3.4 On-going monitoring of key controls

Parks Canada has not yet started the on-going monitoring assessment of key controls. The Agency is committed to undertaking on-going monitoring of control activities after the completion of operating effectiveness testing of controls related to standardized processes. On-going monitoring will not commence until the associated remediation of operating effectiveness has been implemented and sufficient time has passed to allow the controls to function over a fiscal-year period.

4 Parks Canada's Action Plan

4.1 Progress during fiscal year 2012-13

During 2012-13, the Agency has continued to make significant progress in assessing and improving its key controls. Below is a summary of the main progress made by the Agency based on the plans identified in the previous fiscal year’s annex:

Element in previous year's action plan Status
Governance and Accountability – documentation Documentation of governance was deferred until 2013-14 due to potential restructuring and changes to service delivery models.
Chart of Accounts – documentation Documentation and design effectiveness completed for Chart of Accounts.
Remediation identified and in progress.
IT General Controls – Not in 2012-13 Action Plan No commitments in the 2012-13 Action Plan since the Agency's financial system service provider is Canadian Heritage and both organizations share the same financial system instance.
Accounts Payable – documentation Procure to Pay – documentation of current process completed. Process will be reconfigured and standardized in line with the Government-wide implementation timelines.
Interdepartmental Settlement – documentation of current process completed and the design effectiveness assessment has begun.
Revenue Management – documentation, design and operating effectiveness Documentation was reviewed due to Policy and Standards changes made in 2012-13. Design effectiveness completed and remedial actions will be addressed.
Operating effectiveness testing deferred until 2013-14 due to delays to full implementation of the Point of Sale automated system across the Agency and the need to address corrective measures.
Capital Assets – documentation In-scope subprocesses were documented (Amortization and Disposal). Design effectiveness completed and remediation will be addressed.
Environmental Liabilities – documentation and design effectiveness Documentation completed. Design effectiveness is significantly advanced, corrective measures will be communicated upon process validation from all stakeholders.
Financial Reporting – design effectiveness Documentation reviewed due to required changes for the non-audited financial statements. Design effectiveness completed, remediation identified and substantially advanced (Financial Statements and Public Accounts).
4.2 Status and action plan for the next fiscal year and subsequent years

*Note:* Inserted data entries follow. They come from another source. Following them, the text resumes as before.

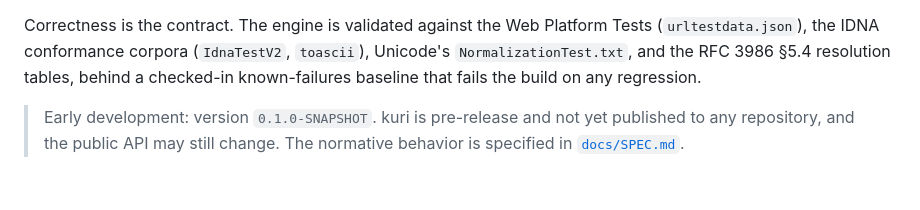
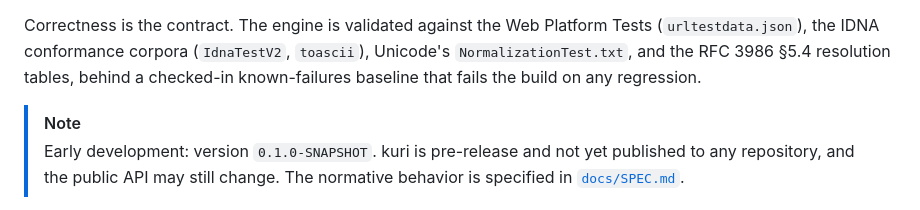
Before and after one commit to dexpace/kuri, a Markdown page: README.md, the part around the change. GitHub-like rendering.

Commit message:
docs: add note to readme
Added note about early development status and versioning.

```diff
--- a/README.md
+++ b/README.md
@@ -21,6 +21,7 @@ It is written in pure Kotlin with no `expect`/`actual` and no platform fallbacks
 
 Correctness is the contract. The engine is validated against the Web Platform Tests (`urltestdata.json`), the IDNA conformance corpora (`IdnaTestV2`, `toascii`), Unicode's `NormalizationTest.txt`, and the RFC 3986 §5.4 resolution tables, behind a checked-in known-failures baseline that fails the build on any regression.
 
+> [!NOTE]
 > Early development: version `0.1.0-SNAPSHOT`. kuri is pre-release and not yet published to any repository, and the public API may still change. The normative behavior is specified in [`docs/SPEC.md`](docs/SPEC.md).
 
 ## Contents
```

The status and action plan for the completion of the key control areas were identified using a risk-based approach and the Agency commits to the following key risk areas for the next fiscal year and subsequent years. The action plan has also taken into account that certain corrective measures and anticipated business process transformations may require a full cycle of implementation before operational effectiveness testing may take place.

Key Control Areas Documentation Design effectiveness testing Operational effectiveness testing On-going monitoring rotation1
Entity Level Controls
Governance and Accountability 2013-14 2014-15 2015-16 Future Years
Chart of Accounts Complete Complete 2014-15 Future Years
IT General Controls under Departmental Management2
TBD TBD TBD TBD TBD
Business Processes Controls
Accounts Payable Complete 2014-15 2015-16 Future Years
Revenue Management Complete Complete 2013-14 Future Years
Capital Assets Complete Complete 2014-15 Future Years
Environmental Liabilities Complete In Progress 2014-15 Future Years
Financial Reporting Complete Complete 2013-14 Future Years

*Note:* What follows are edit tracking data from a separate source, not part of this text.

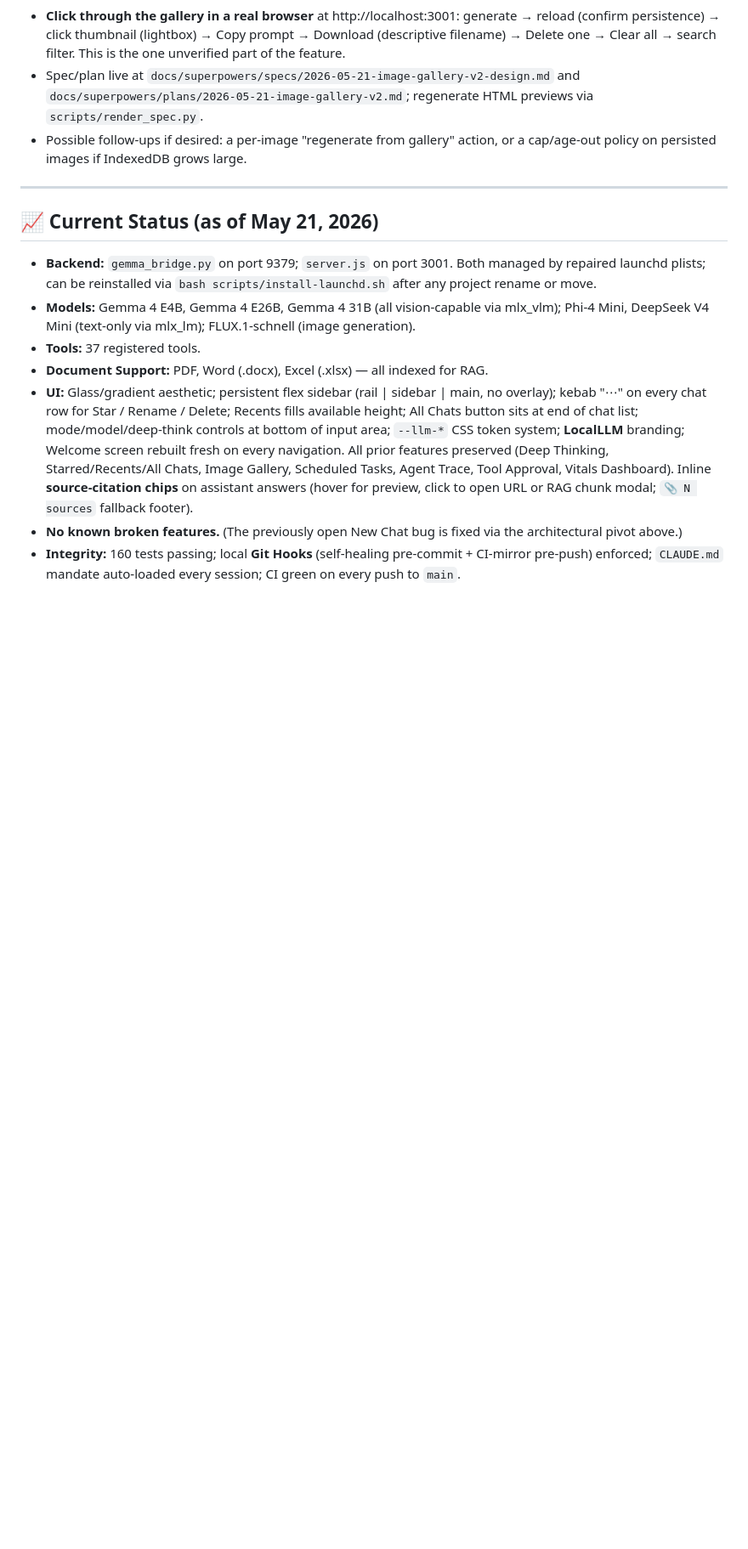
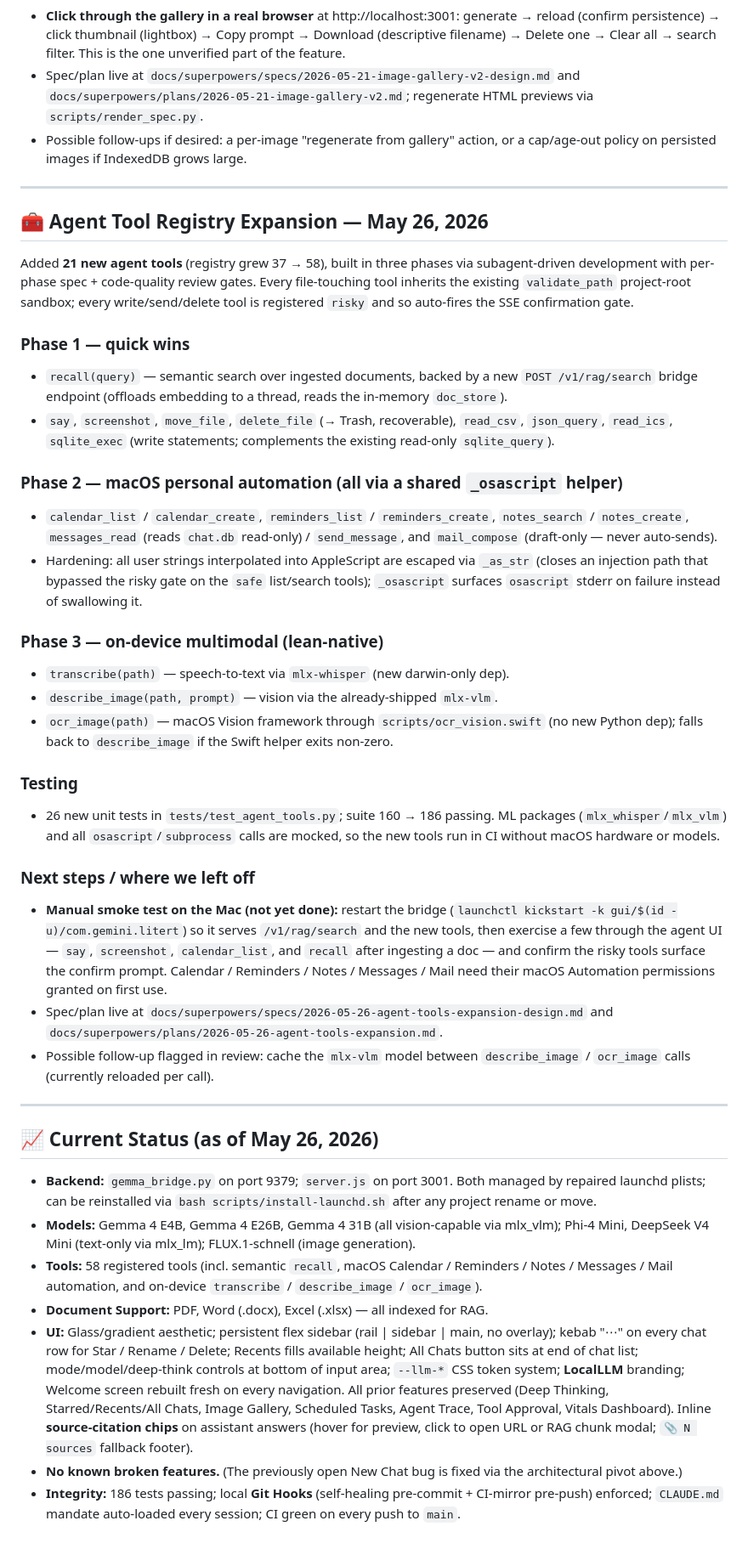
Before and after one commit to Ic3burG/LocalLLM, a Markdown page: PROGRESS.md, the part around the change. Shown at 85% size. Drawn GitHub-style; blank space fills up the shorter version.

Commit message:
docs: log agent tool registry expansion (21 new tools)
Co-Authored-By: Claude Opus 4.7 <noreply@anthropic.com>

```diff
--- a/PROGRESS.md
+++ b/PROGRESS.md
@@ -1278,7 +1278,65 @@ made images persistent and turned the gallery into a real workspace.
 
 ---
 
-## 📈 Current Status (as of May 21, 2026)
+## 🧰 Agent Tool Registry Expansion — May 26, 2026
+
+Added **21 new agent tools** (registry grew 37 → 58), built in three phases via
+subagent-driven development with per-phase spec + code-quality review gates.
+Every file-touching tool inherits the existing `validate_path` project-root
+sandbox; every write/send/delete tool is registered `risky` and so auto-fires
+the SSE confirmation gate.
+
+### Phase 1 — quick wins
+
+- `recall(query)` — semantic search over ingested documents, backed by a new
+  `POST /v1/rag/search` bridge endpoint (offloads embedding to a thread, reads
+  the in-memory `doc_store`).
+- `say`, `screenshot`, `move_file`, `delete_file` (→ Trash, recoverable),
+  `read_csv`, `json_query`, `read_ics`, `sqlite_exec` (write statements;
+  complements the existing read-only `sqlite_query`).
+
+### Phase 2 — macOS personal automation (all via a shared `_osascript` helper)
+
+- `calendar_list` / `calendar_create`, `reminders_list` / `reminders_create`,
+  `notes_search` / `notes_create`, `messages_read` (reads `chat.db` read-only)
+  / `send_message`, and `mail_compose` (draft-only — never auto-sends).
+- Hardening: all user strings interpolated into AppleScript are escaped via
+  `_as_str` (closes an injection path that bypassed the risky gate on the
+  `safe` list/search tools); `_osascript` surfaces `osascript` stderr on
+  failure instead of swallowing it.
+
+### Phase 3 — on-device multimodal (lean-native)
+
+- `transcribe(path)` — speech-to-text via `mlx-whisper` (new darwin-only dep).
+- `describe_image(path, prompt)` — vision via the already-shipped `mlx-vlm`.
+- `ocr_image(path)` — macOS Vision framework through `scripts/ocr_vision.swift`
+  (no new Python dep); falls back to `describe_image` if the Swift helper
+  exits non-zero.
+
+### Testing
+
+- 26 new unit tests in `tests/test_agent_tools.py`; suite 160 → 186 passing.
+  ML packages (`mlx_whisper`/`mlx_vlm`) and all `osascript`/`subprocess` calls
+  are mocked, so the new tools run in CI without macOS hardware or models.
+
+### Next steps / where we left off
+
+- **Manual smoke test on the Mac (not yet done):** restart the bridge
+  (`launchctl kickstart -k gui/$(id -u)/com.gemini.litert`) so it serves
+  `/v1/rag/search` and the new tools, then exercise a few through the agent UI —
+  `say`, `screenshot`, `calendar_list`, and `recall` after ingesting a doc —
+  and confirm the risky tools surface the confirm prompt. Calendar / Reminders /
+  Notes / Messages / Mail need their macOS Automation permissions granted on
+  first use.
+- Spec/plan live at
+  `docs/superpowers/specs/2026-05-26-agent-tools-expansion-design.md` and
+  `docs/superpowers/plans/2026-05-26-agent-tools-expansion.md`.
+- Possible follow-up flagged in review: cache the `mlx-vlm` model between
+  `describe_image` / `ocr_image` calls (currently reloaded per call).
+
+---
+
+## 📈 Current Status (as of May 26, 2026)
 
 - **Backend:** `gemma_bridge.py` on port 9379; `server.js` on port 3001.
   Both managed by repaired launchd plists; can be reinstalled via
@@ -1286,7 +1344,9 @@ made images persistent and turned the gallery into a real workspace.
 - **Models:** Gemma 4 E4B, Gemma 4 E26B, Gemma 4 31B (all vision-capable via
   mlx_vlm); Phi-4 Mini, DeepSeek V4 Mini (text-only via mlx_lm);
   FLUX.1-schnell (image generation).
-- **Tools:** 37 registered tools.
+- **Tools:** 58 registered tools (incl. semantic `recall`, macOS Calendar /
+  Reminders / Notes / Messages / Mail automation, and on-device `transcribe` /
+  `describe_image` / `ocr_image`).
 - **Document Support:** PDF, Word (.docx), Excel (.xlsx) — all indexed for RAG.
 - **UI:** Glass/gradient aesthetic; persistent flex sidebar (rail | sidebar |
   main, no overlay); kebab "⋯" on every chat row for Star / Rename / Delete;
@@ -1299,6 +1359,6 @@ made images persistent and turned the gallery into a real workspace.
   preview, click to open URL or RAG chunk modal; `📎 N sources` fallback footer).
 - **No known broken features.** (The previously open New Chat bug is fixed
   via the architectural pivot above.)
-- **Integrity:** 160 tests passing; local **Git Hooks** (self-healing
+- **Integrity:** 186 tests passing; local **Git Hooks** (self-healing
   pre-commit + CI-mirror pre-push) enforced; `CLAUDE.md` mandate auto-loaded
   every session; CI green on every push to `main`.
```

1 The frequency of the on-going monitoring of key control areas is risk-based and may occur over a multi-year cycle.

2 As Canadian Heritage provides the Agency with SAP financial system and shares the same system instance, no activities were deemed required in the 2013-14 Action Plan. The Agency may review its action plan following Guidelines on the ITGCs to be provided by Treasury Board Secretariat in Fall 2013.